In the entries below, count every line that has the string "readme", and answer with that count alone.

Segment Start: Material for this exercise

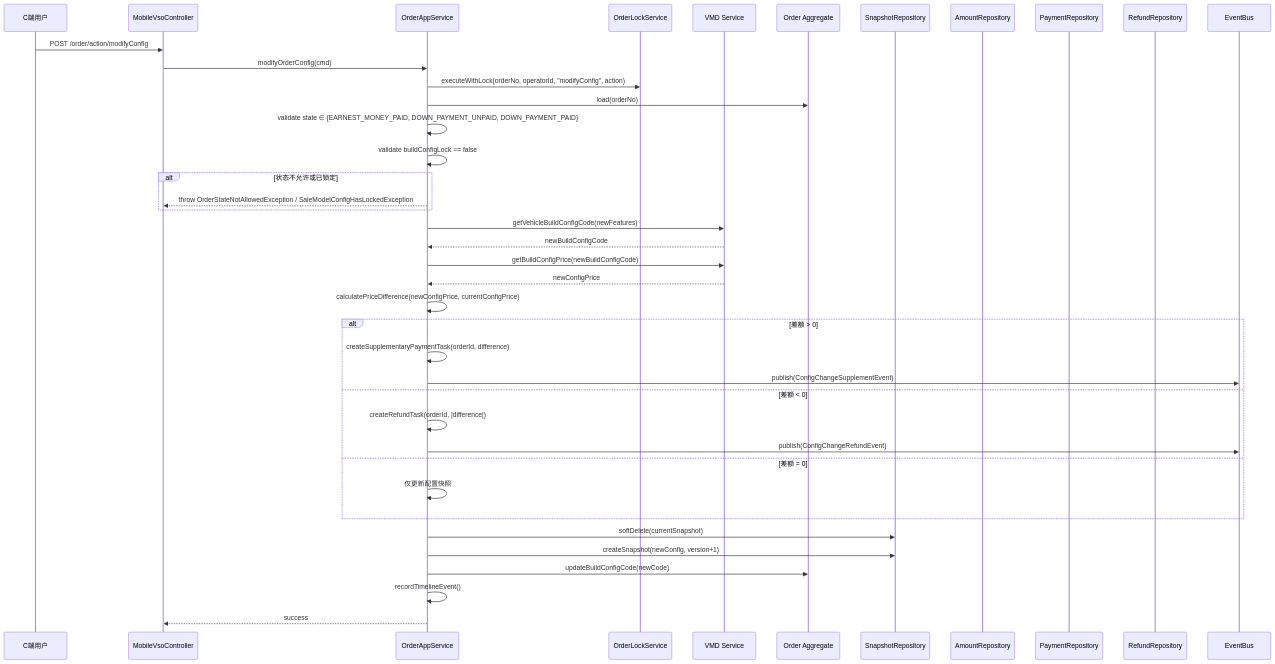
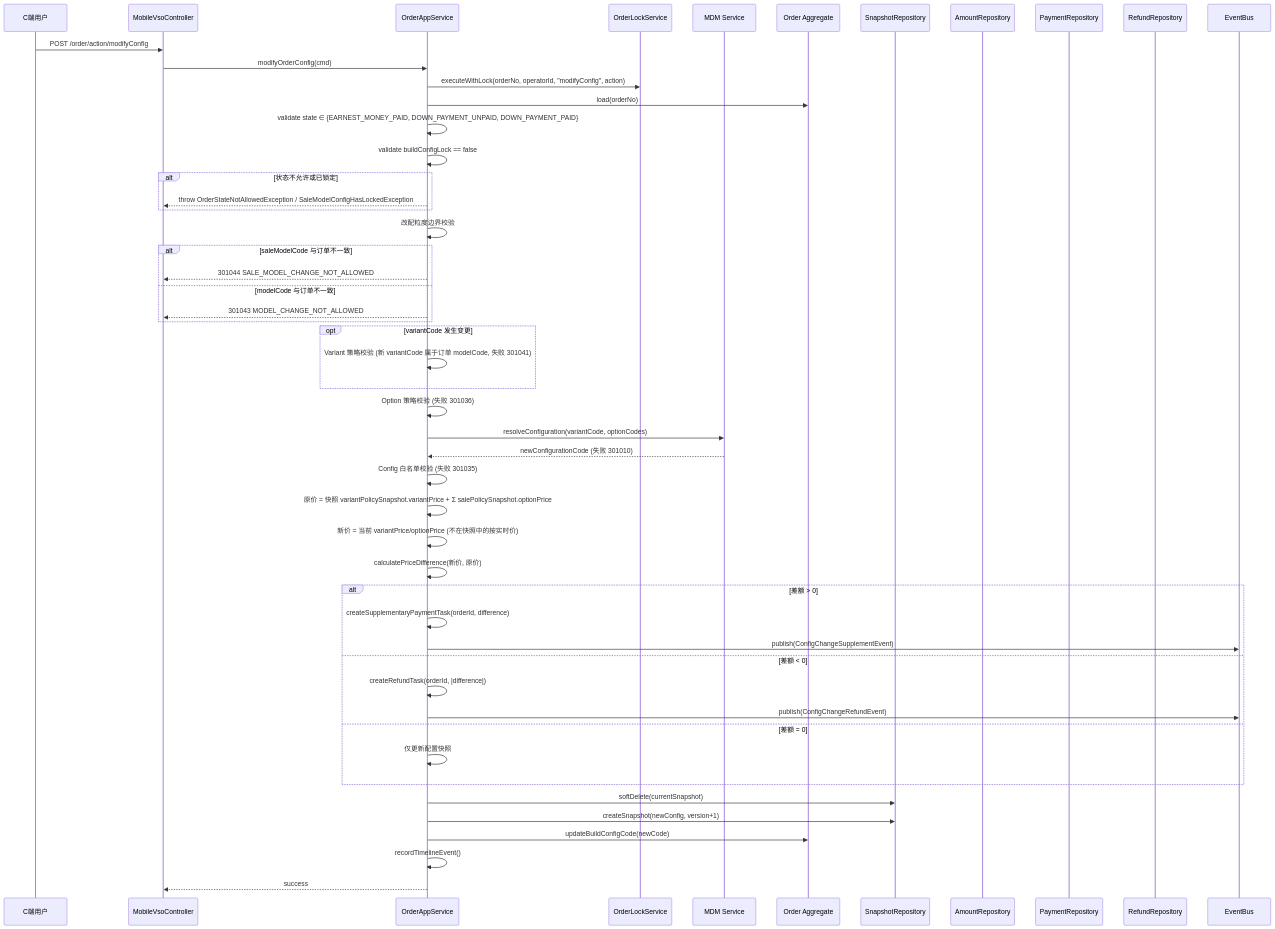
Before and after one commit to hwyzleo/iov-cloud-otd-vso: the fifth of 27 diagrams in specs/vehicle-sale-order/design.md, drawn with Mermaid. The commit also changed other lines of this file and 58 other files, not shown here.

````diff
--- a/specs/vehicle-sale-order/design.md
+++ b/specs/vehicle-sale-order/design.md
@@ -408,48 +423,60 @@
 ```mermaid
 sequenceDiagram
     participant U as C端用户
     participant MC as MobileVsoController
     participant OAS as OrderAppService
     participant OLS as OrderLockService
-    participant VMD as VMD Service
+    participant MDM as MDM Service
     participant O as Order Aggregate
     participant SR as SnapshotRepository
     participant AR as AmountRepository
     participant PR as PaymentRepository
     participant RR as RefundRepository
     participant EB as EventBus
 
     U->>MC: POST /order/action/modifyConfig
     MC->>OAS: modifyOrderConfig(cmd)
     OAS->>OLS: executeWithLock(orderNo, operatorId, "modifyConfig", action)
     OAS->>O: load(orderNo)
     OAS->>OAS: validate state ∈ {EARNEST_MONEY_PAID, DOWN_PAYMENT_UNPAID, DOWN_PAYMENT_PAID}
     OAS->>OAS: validate buildConfigLock == false
 
     alt 状态不允许或已锁定
         OAS-->>MC: throw OrderStateNotAllowedException / SaleModelConfigHasLockedException
     end
 
-    OAS->>VMD: getVehicleBuildConfigCode(newFeatures)
-    VMD-->>OAS: newBuildConfigCode
-    OAS->>VMD: getBuildConfigPrice(newBuildConfigCode)
-    VMD-->>OAS: newConfigPrice
+    OAS->>OAS: 改配粒度边界校验
+    alt saleModelCode 与订单不一致
+        OAS-->>MC: 301044 SALE_MODEL_CHANGE_NOT_ALLOWED
+    else modelCode 与订单不一致
+        OAS-->>MC: 301043 MODEL_CHANGE_NOT_ALLOWED
+    end
 
-    OAS->>OAS: calculatePriceDifference(newConfigPrice, currentConfigPrice)
+    opt variantCode 发生变更
+        OAS->>OAS: Variant 策略校验 (新 variantCode 属于订单 modelCode, 失败 301041)
+    end
+    OAS->>OAS: Option 策略校验 (失败 301036)
+    OAS->>MDM: resolveConfiguration(variantCode, optionCodes)
+    MDM-->>OAS: newConfigurationCode (失败 301010)
+    OAS->>OAS: Config 白名单校验 (失败 301035)
+
+    OAS->>OAS: 原价 = 快照 variantPolicySnapshot.variantPrice + Σ salePolicySnapshot.optionPrice
+    OAS->>OAS: 新价 = 当前 variantPrice/optionPrice (不在快照中的按实时价)
+    OAS->>OAS: calculatePriceDifference(新价, 原价)
 
     alt 差额 > 0
         OAS->>OAS: createSupplementaryPaymentTask(orderId, difference)
         OAS->>EB: publish(ConfigChangeSupplementEvent)
     else 差额 < 0
         OAS->>OAS: createRefundTask(orderId, |difference|)
         OAS->>EB: publish(ConfigChangeRefundEvent)
     else 差额 = 0
         OAS->>OAS: 仅更新配置快照
     end
 
     OAS->>SR: softDelete(currentSnapshot)
     OAS->>SR: createSnapshot(newConfig, version+1)
     OAS->>O: updateBuildConfigCode(newCode)
     OAS->>OAS: recordTimelineEvent()
     OAS-->>MC: success
 ```
````
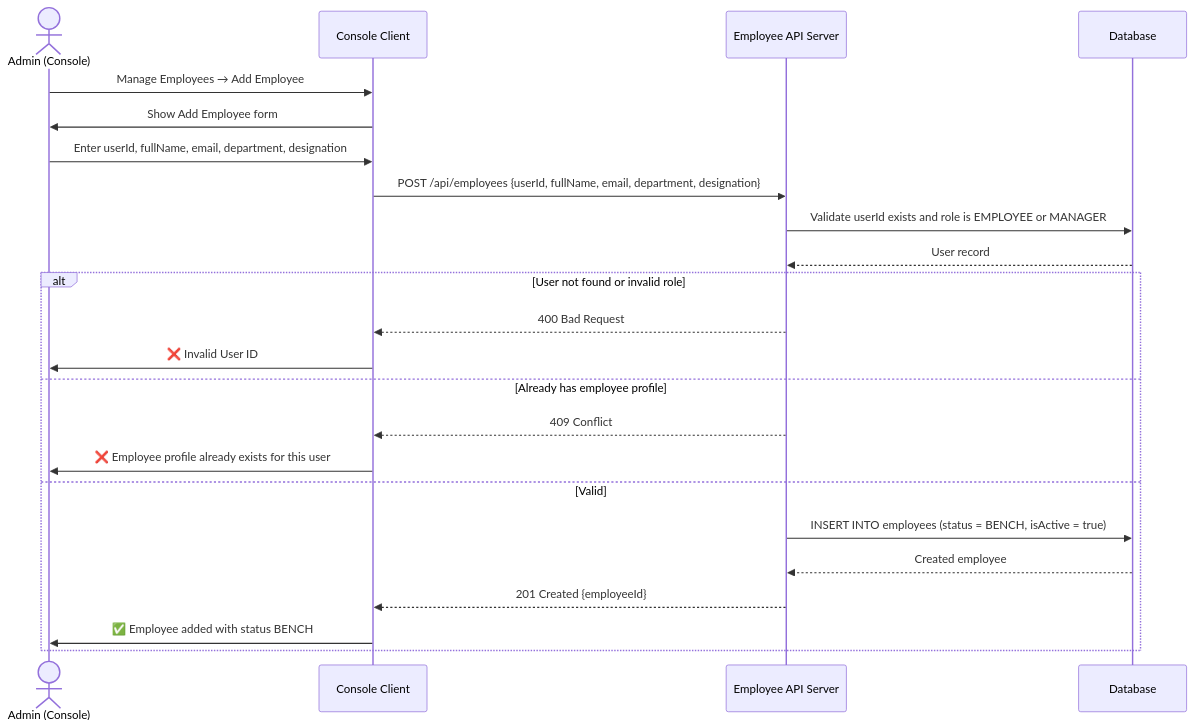
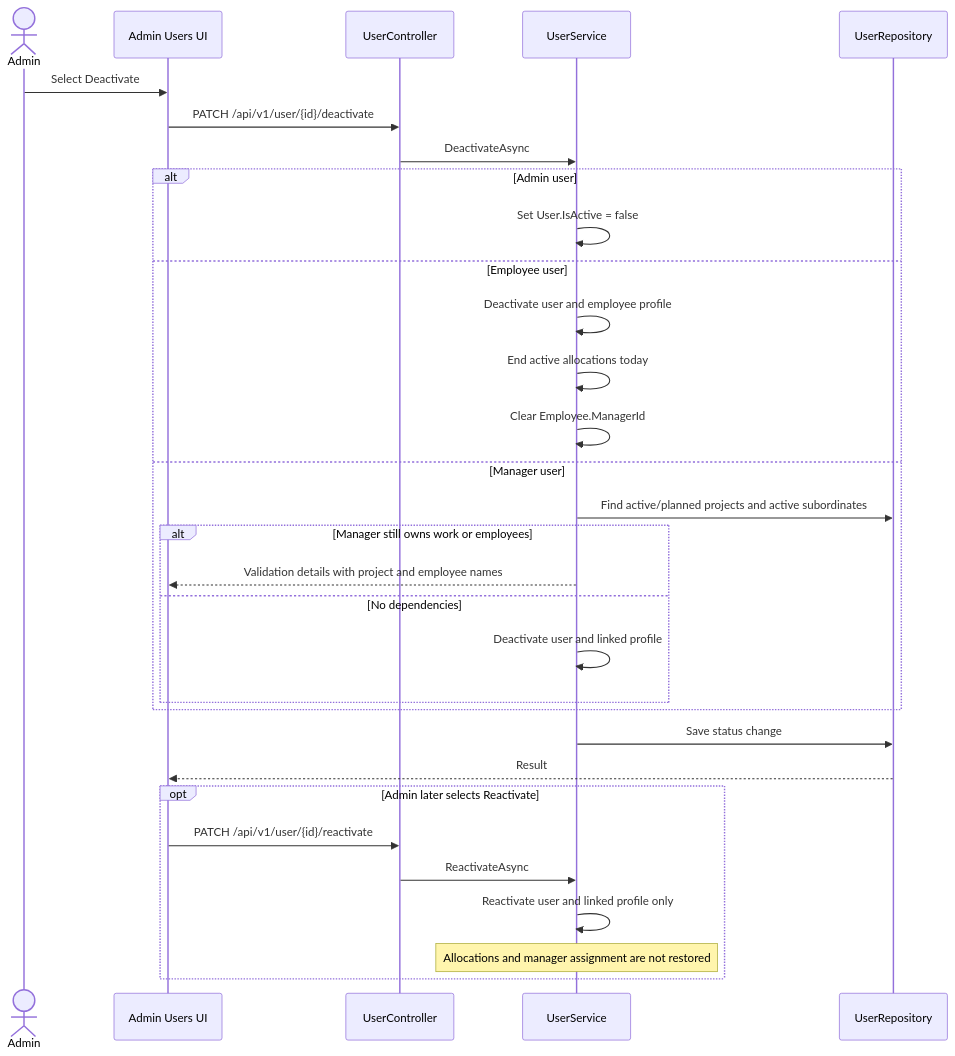
Before and after one commit to AayushGargITT/AayushGarg-LearnCode-2025-26: the tenth of 17 diagrams in ResourceMindAi/readme.md, drawn with Mermaid. The commit also changed other lines of this file, not shown here.

Commit message:
docs(readme): update architecture and diagrams to reflect latest PRM workflows

````diff
--- a/ResourceMindAi/readme.md
+++ b/ResourceMindAi/readme.md
@@ -604,30 +517,37 @@
 ```mermaid
 sequenceDiagram
-    actor A as Admin (Console)
-    participant C as Console Client
-    participant S as Employee API Server
-    participant DB as Database
+    actor Admin
+    participant UI as Admin Users UI
+    participant API as UserController
+    participant Service as UserService
+    participant Repo as UserRepository
 
-    A->>C: Manage Employees → Add Employee
-    C->>A: Show Add Employee form
+    Admin->>UI: Select Deactivate
+    UI->>API: PATCH /api/v1/user/{id}/deactivate
+    API->>Service: DeactivateAsync
 
-    A->>C: Enter userId, fullName, email, department, designation
+    alt Admin user
+        Service->>Service: Set User.IsActive = false
+    else Employee user
+        Service->>Service: Deactivate user and employee profile
+        Service->>Service: End active allocations today
+        Service->>Service: Clear Employee.ManagerId
+    else Manager user
+        Service->>Repo: Find active/planned projects and active subordinates
+        alt Manager still owns work or employees
+            Service-->>UI: Validation details with project and employee names
+        else No dependencies
+            Service->>Service: Deactivate user and linked profile
+        end
+    end
 
-    C->>S: POST /api/employees {userId, fullName, email, department, designation}
+    Service->>Repo: Save status change
+    Repo-->>UI: Result
 
-    S->>DB: Validate userId exists and role is EMPLOYEE or MANAGER
-    DB-->>S: User record
-
-    alt User not found or invalid role
-        S-->>C: 400 Bad Request
-        C->>A: ❌ Invalid User ID
-    else Already has employee profile
-        S-->>C: 409 Conflict
-        C->>A: ❌ Employee profile already exists for this user
-    else Valid
-        S->>DB: INSERT INTO employees (status = BENCH, isActive = true)
-        DB-->>S: Created employee
-        S-->>C: 201 Created {employeeId}
-        C->>A: ✅ Employee added with status BENCH
+    opt Admin later selects Reactivate
+        UI->>API: PATCH /api/v1/user/{id}/reactivate
+        API->>Service: ReactivateAsync
+        Service->>Service: Reactivate user and linked profile only
+        Note over Service: Allocations and manager assignment are not restored
     end
 ```
````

Segment End: Material for this exercise

— Task response —
4